_Given entries_
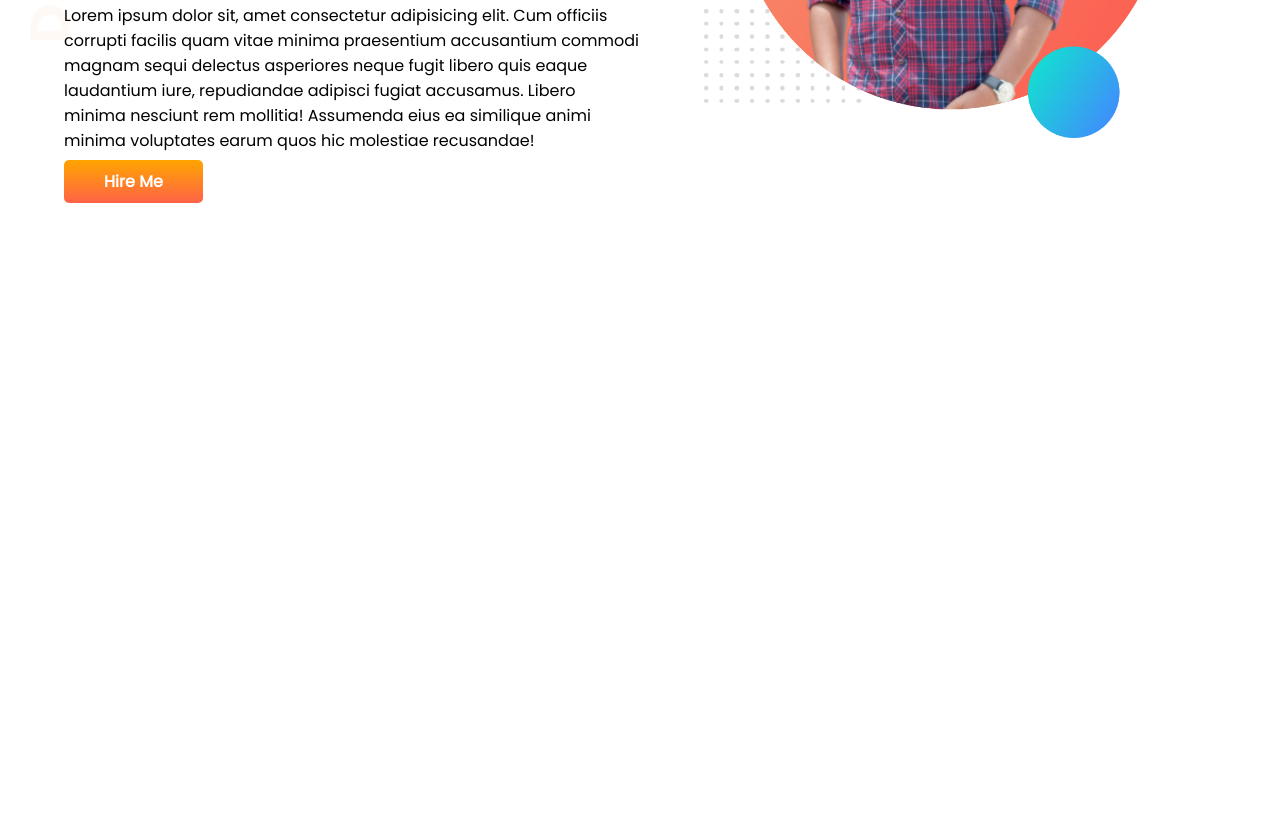
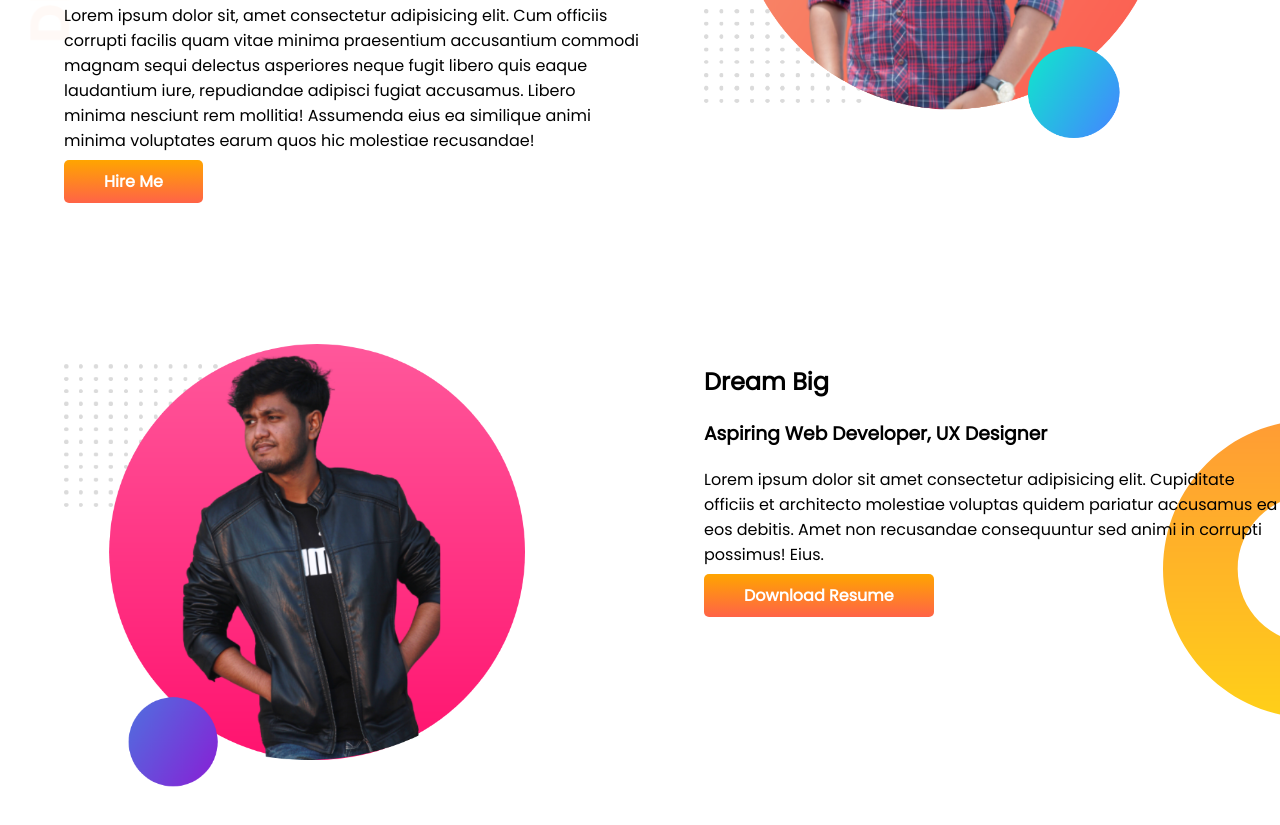
Before and after one commit to nafisnihal/portfolio, a plain HTML site: page index.html in a window 1280 px wide. Shown: the part 319-1144 px from the top of the page. Before the commit the page ends 800 px from the top, so only its background shows below. Drawn offline with Linux system fonts and the light colour scheme.

Commit message:
middle-banner

```diff
--- a/index.html
+++ b/index.html
@@ -24,6 +24,17 @@
             <img src="images/nihal-bg.png" alt="nihal-bg">
         </div>
     </section>
+    <section class="dream-big">
+        <div class="half-width">
+            <img src="images/nihal-bg2.png" alt="">
+        </div>
+        <div class="half-width">
+            <h2>Dream Big</h2>
+            <h3>Aspiring Web Developer, UX Designer</h3>
+            <p>Lorem ipsum dolor sit amet consectetur adipisicing elit. Cupiditate officiis et architecto molestiae voluptas quidem pariatur accusamus ea eos debitis. Amet non recusandae consequuntur sed animi in corrupti possimus! Eius.</p>
+            <a class="link-button" target="_blank" href="">Download Resume</a>
+        </div>
+    </section>
 
 </body>
 </html>
--- a/style.css
+++ b/style.css
@@ -11,6 +11,7 @@ h1{
 }
 section{
     display: flex;
+    margin-bottom: 150px;
 }
 .half-width{
     width: 50%;
@@ -33,3 +34,8 @@ section{
     background-repeat: no-repeat;
 
 }
+.dream-big{
+    background-image: url(images/dream-bg.png);
+    background-repeat: no-repeat;
+    background-position: right;
+}
```
Also changed, not shown: images/nihal-bg2.png (added).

_Instructions to follow_
Wherever "repeat" occurs in the entries above, copy the line it sits on.

_Output below_
     background-repeat: no-repeat;
+    background-repeat: no-repeat;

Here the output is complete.